_Task item_
Scan the entries for the word "Stability". Every line that has it should be copied.

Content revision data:
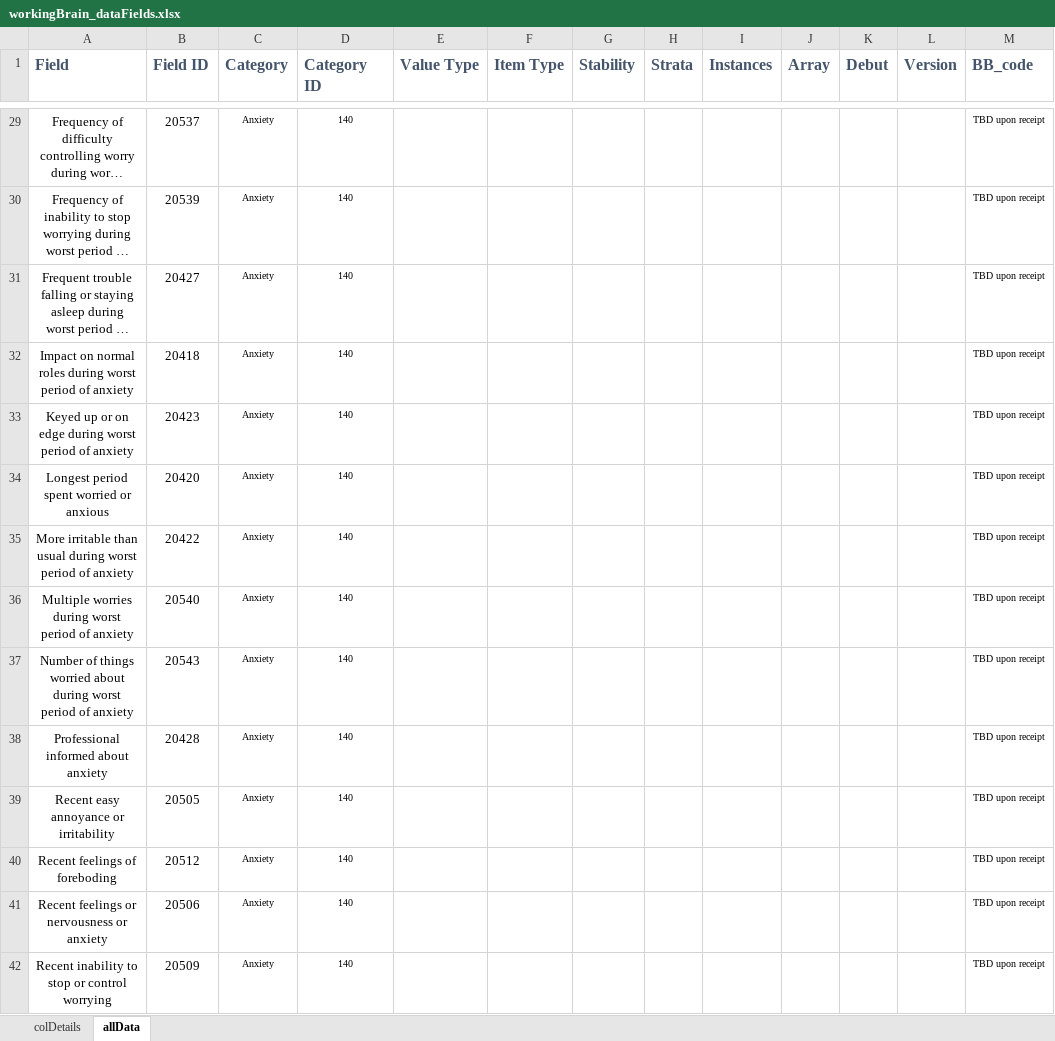
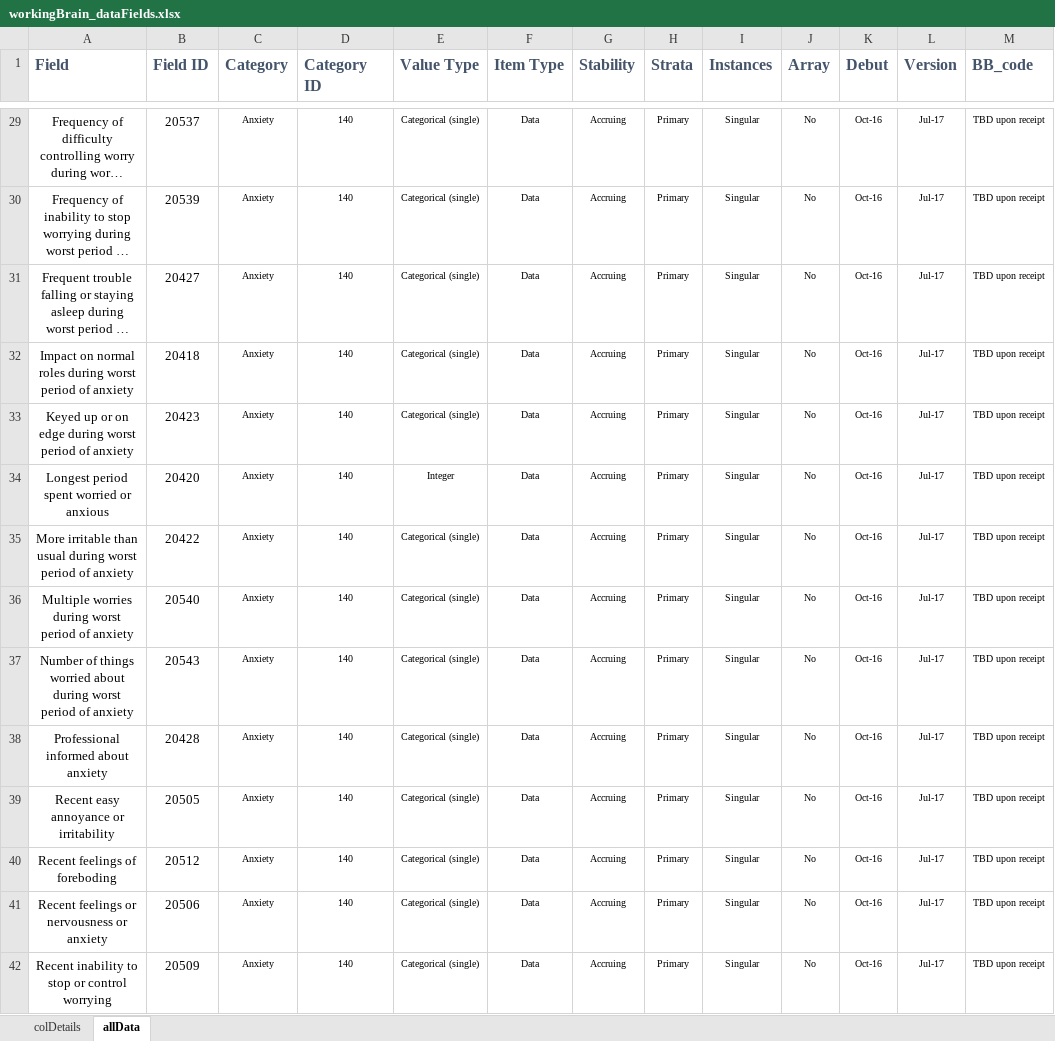
Before and after one commit to factitious/raeBiobank_workingBrain, an Excel workbook: RR/workingBrain_dataFields.xlsx, sheet allData, drawn as a sheet; only a part is shown, gaps mark what is left out; long unchanged cells end in …; values as stored, in another font and other column widths than the file's, no borders; the diff covers the shown part only; the diff names each change by its address in the sheet, - before the commit and + after, or states it on an @@ line.

Commit message:
Update workingBrain_dataFields.xlsx

```diff
--- a/RR/workingBrain_dataFields.xlsx (sheet allData)
+++ b/RR/workingBrain_dataFields.xlsx (sheet allData)
-E29:E33 (Value Type): (empty)
+E29:E33 (Value Type): Categorical (single)
-F29:F42 (Item Type): (empty)
+F29:F42 (Item Type): Data
-G29:G42 (Stability): (empty)
+G29:G42 (Stability): Accruing
-H29:H42 (Strata): (empty)
+H29:H42 (Strata): Primary
-I29:I42 (Instances): (empty)
+I29:I42 (Instances): Singular
-J29:J42 (Array): (empty)
+J29:J42 (Array): No
-K29:K42 (Debut): (empty)
+K29:K42 (Debut): Oct-16
-L29:L42 (Version): (empty)
+L29:L42 (Version): Jul-17
-E34 (Value Type): (empty)
+E34 (Value Type): Integer
-E35:E42 (Value Type): (empty)
+E35:E42 (Value Type): Categorical (single)
```
Also changed, not shown: 320 edited cells elsewhere in this sheet.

_Exercise response_
-G29:G42 (Stability): (empty)
+G29:G42 (Stability): Accruing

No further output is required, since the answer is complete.